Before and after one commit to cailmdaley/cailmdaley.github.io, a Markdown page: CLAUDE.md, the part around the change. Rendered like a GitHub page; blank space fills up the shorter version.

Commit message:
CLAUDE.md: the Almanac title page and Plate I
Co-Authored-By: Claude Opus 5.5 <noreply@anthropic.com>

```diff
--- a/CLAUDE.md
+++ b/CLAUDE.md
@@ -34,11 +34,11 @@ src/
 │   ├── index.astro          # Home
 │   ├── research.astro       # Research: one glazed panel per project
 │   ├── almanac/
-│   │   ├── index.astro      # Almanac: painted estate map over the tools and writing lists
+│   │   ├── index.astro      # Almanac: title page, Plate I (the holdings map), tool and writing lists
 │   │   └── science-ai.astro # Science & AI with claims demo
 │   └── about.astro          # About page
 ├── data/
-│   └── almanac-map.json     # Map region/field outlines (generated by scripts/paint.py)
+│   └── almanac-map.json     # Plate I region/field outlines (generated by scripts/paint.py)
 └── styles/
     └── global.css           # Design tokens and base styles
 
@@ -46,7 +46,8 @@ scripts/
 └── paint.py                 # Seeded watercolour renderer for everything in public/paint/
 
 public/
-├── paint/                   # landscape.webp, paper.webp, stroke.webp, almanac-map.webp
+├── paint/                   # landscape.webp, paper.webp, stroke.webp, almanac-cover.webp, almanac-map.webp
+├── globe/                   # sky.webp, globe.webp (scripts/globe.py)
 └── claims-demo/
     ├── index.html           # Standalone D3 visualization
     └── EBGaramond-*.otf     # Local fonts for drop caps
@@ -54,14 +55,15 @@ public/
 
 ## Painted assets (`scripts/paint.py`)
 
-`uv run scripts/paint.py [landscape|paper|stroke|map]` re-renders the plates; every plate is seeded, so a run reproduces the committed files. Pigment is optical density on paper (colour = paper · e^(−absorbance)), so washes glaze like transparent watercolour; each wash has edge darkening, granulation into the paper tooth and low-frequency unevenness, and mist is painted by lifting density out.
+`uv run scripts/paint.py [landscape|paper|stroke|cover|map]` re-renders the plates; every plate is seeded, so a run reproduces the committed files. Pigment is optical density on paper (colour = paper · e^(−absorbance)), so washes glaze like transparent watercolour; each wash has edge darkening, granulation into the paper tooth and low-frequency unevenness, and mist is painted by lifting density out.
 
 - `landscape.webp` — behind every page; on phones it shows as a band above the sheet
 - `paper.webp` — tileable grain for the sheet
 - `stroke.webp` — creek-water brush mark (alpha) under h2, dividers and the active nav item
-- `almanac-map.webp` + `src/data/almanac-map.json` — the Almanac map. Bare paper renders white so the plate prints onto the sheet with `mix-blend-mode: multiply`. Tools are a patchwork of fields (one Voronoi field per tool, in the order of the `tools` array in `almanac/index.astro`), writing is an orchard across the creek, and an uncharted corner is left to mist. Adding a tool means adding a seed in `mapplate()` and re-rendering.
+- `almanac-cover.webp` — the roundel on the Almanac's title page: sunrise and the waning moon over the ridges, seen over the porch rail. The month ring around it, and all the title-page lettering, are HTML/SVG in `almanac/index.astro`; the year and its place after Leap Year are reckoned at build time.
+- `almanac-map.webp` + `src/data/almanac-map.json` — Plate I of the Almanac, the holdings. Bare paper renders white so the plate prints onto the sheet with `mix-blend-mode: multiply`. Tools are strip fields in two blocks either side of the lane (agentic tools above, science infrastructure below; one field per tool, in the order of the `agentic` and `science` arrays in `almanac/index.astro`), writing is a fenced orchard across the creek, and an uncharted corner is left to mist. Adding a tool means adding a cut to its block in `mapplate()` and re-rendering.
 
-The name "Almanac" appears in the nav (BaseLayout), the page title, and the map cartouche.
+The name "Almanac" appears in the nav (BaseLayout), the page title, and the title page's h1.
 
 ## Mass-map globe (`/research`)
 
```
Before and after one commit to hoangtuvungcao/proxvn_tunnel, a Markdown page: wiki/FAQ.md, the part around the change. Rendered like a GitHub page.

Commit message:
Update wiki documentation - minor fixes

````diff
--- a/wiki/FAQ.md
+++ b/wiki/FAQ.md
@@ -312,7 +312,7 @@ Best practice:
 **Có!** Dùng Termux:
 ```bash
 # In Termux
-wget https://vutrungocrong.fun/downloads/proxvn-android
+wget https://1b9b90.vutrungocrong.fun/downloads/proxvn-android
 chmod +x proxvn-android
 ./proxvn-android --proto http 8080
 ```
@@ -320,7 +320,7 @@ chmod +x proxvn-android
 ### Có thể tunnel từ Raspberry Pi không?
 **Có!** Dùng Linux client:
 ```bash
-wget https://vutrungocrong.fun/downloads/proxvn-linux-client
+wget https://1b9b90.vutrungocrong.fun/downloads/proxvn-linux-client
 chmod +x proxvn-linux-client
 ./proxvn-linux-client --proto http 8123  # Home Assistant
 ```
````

-----

Reproduce the data exactly, character for character.

Output of the task:
Before and after one commit to cailmdaley/cailmdaley.github.io, a Markdown page: CLAUDE.md, the part around the change. Rendered like a GitHub page; blank space fills up the shorter version.

Commit message:
CLAUDE.md: the Almanac title page and Plate I
Co-Authored-By: Claude Opus 5.5 <noreply@anthropic.com>

```diff
--- a/CLAUDE.md
+++ b/CLAUDE.md
@@ -34,11 +34,11 @@ src/
 │   ├── index.astro          # Home
 │   ├── research.astro       # Research: one glazed panel per project
 │   ├── almanac/
-│   │   ├── index.astro      # Almanac: painted estate map over the tools and writing lists
+│   │   ├── index.astro      # Almanac: title page, Plate I (the holdings map), tool and writing lists
 │   │   └── science-ai.astro # Science & AI with claims demo
 │   └── about.astro          # About page
 ├── data/
-│   └── almanac-map.json     # Map region/field outlines (generated by scripts/paint.py)
+│   └── almanac-map.json     # Plate I region/field outlines (generated by scripts/paint.py)
 └── styles/
     └── global.css           # Design tokens and base styles
 
@@ -46,7 +46,8 @@ scripts/
 └── paint.py                 # Seeded watercolour renderer for everything in public/paint/
 
 public/
-├── paint/                   # landscape.webp, paper.webp, stroke.webp, almanac-map.webp
+├── paint/                   # landscape.webp, paper.webp, stroke.webp, almanac-cover.webp, almanac-map.webp
+├── globe/                   # sky.webp, globe.webp (scripts/globe.py)
 └── claims-demo/
     ├── index.html           # Standalone D3 visualization
     └── EBGaramond-*.otf     # Local fonts for drop caps
@@ -54,14 +55,15 @@ public/
 
 ## Painted assets (`scripts/paint.py`)
 
-`uv run scripts/paint.py [landscape|paper|stroke|map]` re-renders the plates; every plate is seeded, so a run reproduces the committed files. Pigment is optical density on paper (colour = paper · e^(−absorbance)), so washes glaze like transparent watercolour; each wash has edge darkening, granulation into the paper tooth and low-frequency unevenness, and mist is painted by lifting density out.
+`uv run scripts/paint.py [landscape|paper|stroke|cover|map]` re-renders the plates; every plate is seeded, so a run reproduces the committed files. Pigment is optical density on paper (colour = paper · e^(−absorbance)), so washes glaze like transparent watercolour; each wash has edge darkening, granulation into the paper tooth and low-frequency unevenness, and mist is painted by lifting density out.
 
 - `landscape.webp` — behind every page; on phones it shows as a band above the sheet
 - `paper.webp` — tileable grain for the sheet
 - `stroke.webp` — creek-water brush mark (alpha) under h2, dividers and the active nav item
-- `almanac-map.webp` + `src/data/almanac-map.json` — the Almanac map. Bare paper renders white so the plate prints onto the sheet with `mix-blend-mode: multiply`. Tools are a patchwork of fields (one Voronoi field per tool, in the order of the `tools` array in `almanac/index.astro`), writing is an orchard across the creek, and an uncharted corner is left to mist. Adding a tool means adding a seed in `mapplate()` and re-rendering.
+- `almanac-cover.webp` — the roundel on the Almanac's title page: sunrise and the waning moon over the ridges, seen over the porch rail. The month ring around it, and all the title-page lettering, are HTML/SVG in `almanac/index.astro`; the year and its place after Leap Year are reckoned at build time.
+- `almanac-map.webp` + `src/data/almanac-map.json` — Plate I of the Almanac, the holdings. Bare paper renders white so the plate prints onto the sheet with `mix-blend-mode: multiply`. Tools are strip fields in two blocks either side of the lane (agentic tools above, science infrastructure below; one field per tool, in the order of the `agentic` and `science` arrays in `almanac/index.astro`), writing is a fenced orchard across the creek, and an uncharted corner is left to mist. Adding a tool means adding a cut to its block in `mapplate()` and re-rendering.
 
-The name "Almanac" appears in the nav (BaseLayout), the page title, and the map cartouche.
+The name "Almanac" appears in the nav (BaseLayout), the page title, and the title page's h1.
 
 ## Mass-map globe (`/research`)
 
```
Before and after one commit to hoangtuvungcao/proxvn_tunnel, a Markdown page: wiki/FAQ.md, the part around the change. Rendered like a GitHub page.

Commit message:
Update wiki documentation - minor fixes

````diff
--- a/wiki/FAQ.md
+++ b/wiki/FAQ.md
@@ -312,7 +312,7 @@ Best practice:
 **Có!** Dùng Termux:
 ```bash
 # In Termux
-wget https://vutrungocrong.fun/downloads/proxvn-android
+wget https://1b9b90.vutrungocrong.fun/downloads/proxvn-android
 chmod +x proxvn-android
 ./proxvn-android --proto http 8080
 ```
@@ -320,7 +320,7 @@ chmod +x proxvn-android
 ### Có thể tunnel từ Raspberry Pi không?
 **Có!** Dùng Linux client:
 ```bash
-wget https://vutrungocrong.fun/downloads/proxvn-linux-client
+wget https://1b9b90.vutrungocrong.fun/downloads/proxvn-linux-client
 chmod +x proxvn-linux-client
 ./proxvn-linux-client --proto http 8123  # Home Assistant
 ```
````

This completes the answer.